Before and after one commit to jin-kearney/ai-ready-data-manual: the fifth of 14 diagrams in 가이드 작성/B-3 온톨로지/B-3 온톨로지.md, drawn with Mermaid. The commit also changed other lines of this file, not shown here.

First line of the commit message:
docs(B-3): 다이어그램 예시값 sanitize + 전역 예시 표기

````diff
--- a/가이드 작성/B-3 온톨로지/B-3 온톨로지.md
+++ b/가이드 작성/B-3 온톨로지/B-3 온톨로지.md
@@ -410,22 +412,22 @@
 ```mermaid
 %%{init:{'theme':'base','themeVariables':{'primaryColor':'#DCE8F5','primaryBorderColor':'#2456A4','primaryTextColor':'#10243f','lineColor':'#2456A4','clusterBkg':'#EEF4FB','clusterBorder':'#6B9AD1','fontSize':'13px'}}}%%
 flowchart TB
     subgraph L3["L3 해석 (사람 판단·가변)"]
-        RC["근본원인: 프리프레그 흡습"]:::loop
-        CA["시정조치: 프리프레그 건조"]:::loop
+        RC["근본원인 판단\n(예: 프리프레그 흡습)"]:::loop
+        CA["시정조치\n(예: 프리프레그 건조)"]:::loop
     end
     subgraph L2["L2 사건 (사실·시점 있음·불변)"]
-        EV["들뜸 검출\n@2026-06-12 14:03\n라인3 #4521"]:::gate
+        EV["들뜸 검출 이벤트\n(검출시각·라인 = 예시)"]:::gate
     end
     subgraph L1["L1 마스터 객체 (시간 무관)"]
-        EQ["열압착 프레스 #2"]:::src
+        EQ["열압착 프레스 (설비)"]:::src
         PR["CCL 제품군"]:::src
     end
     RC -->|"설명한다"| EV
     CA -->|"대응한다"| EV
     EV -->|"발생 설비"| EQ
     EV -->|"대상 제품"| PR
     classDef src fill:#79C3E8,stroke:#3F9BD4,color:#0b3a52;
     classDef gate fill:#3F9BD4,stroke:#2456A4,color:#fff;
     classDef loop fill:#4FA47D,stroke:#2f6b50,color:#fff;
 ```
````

+--

EXERCISE DESCRIPTION: Write out the entire listing exactly.

TASK SOLUTION:
Before and after one commit to jin-kearney/ai-ready-data-manual: the fifth of 14 diagrams in 가이드 작성/B-3 온톨로지/B-3 온톨로지.md, drawn with Mermaid. The commit also changed other lines of this file, not shown here.

First line of the commit message:
docs(B-3): 다이어그램 예시값 sanitize + 전역 예시 표기

````diff
--- a/가이드 작성/B-3 온톨로지/B-3 온톨로지.md
+++ b/가이드 작성/B-3 온톨로지/B-3 온톨로지.md
@@ -410,22 +412,22 @@
 ```mermaid
 %%{init:{'theme':'base','themeVariables':{'primaryColor':'#DCE8F5','primaryBorderColor':'#2456A4','primaryTextColor':'#10243f','lineColor':'#2456A4','clusterBkg':'#EEF4FB','clusterBorder':'#6B9AD1','fontSize':'13px'}}}%%
 flowchart TB
     subgraph L3["L3 해석 (사람 판단·가변)"]
-        RC["근본원인: 프리프레그 흡습"]:::loop
-        CA["시정조치: 프리프레그 건조"]:::loop
+        RC["근본원인 판단\n(예: 프리프레그 흡습)"]:::loop
+        CA["시정조치\n(예: 프리프레그 건조)"]:::loop
     end
     subgraph L2["L2 사건 (사실·시점 있음·불변)"]
-        EV["들뜸 검출\n@2026-06-12 14:03\n라인3 #4521"]:::gate
+        EV["들뜸 검출 이벤트\n(검출시각·라인 = 예시)"]:::gate
     end
     subgraph L1["L1 마스터 객체 (시간 무관)"]
-        EQ["열압착 프레스 #2"]:::src
+        EQ["열압착 프레스 (설비)"]:::src
         PR["CCL 제품군"]:::src
     end
     RC -->|"설명한다"| EV
     CA -->|"대응한다"| EV
     EV -->|"발생 설비"| EQ
     EV -->|"대상 제품"| PR
     classDef src fill:#79C3E8,stroke:#3F9BD4,color:#0b3a52;
     classDef gate fill:#3F9BD4,stroke:#2456A4,color:#fff;
     classDef loop fill:#4FA47D,stroke:#2f6b50,color:#fff;
 ```
````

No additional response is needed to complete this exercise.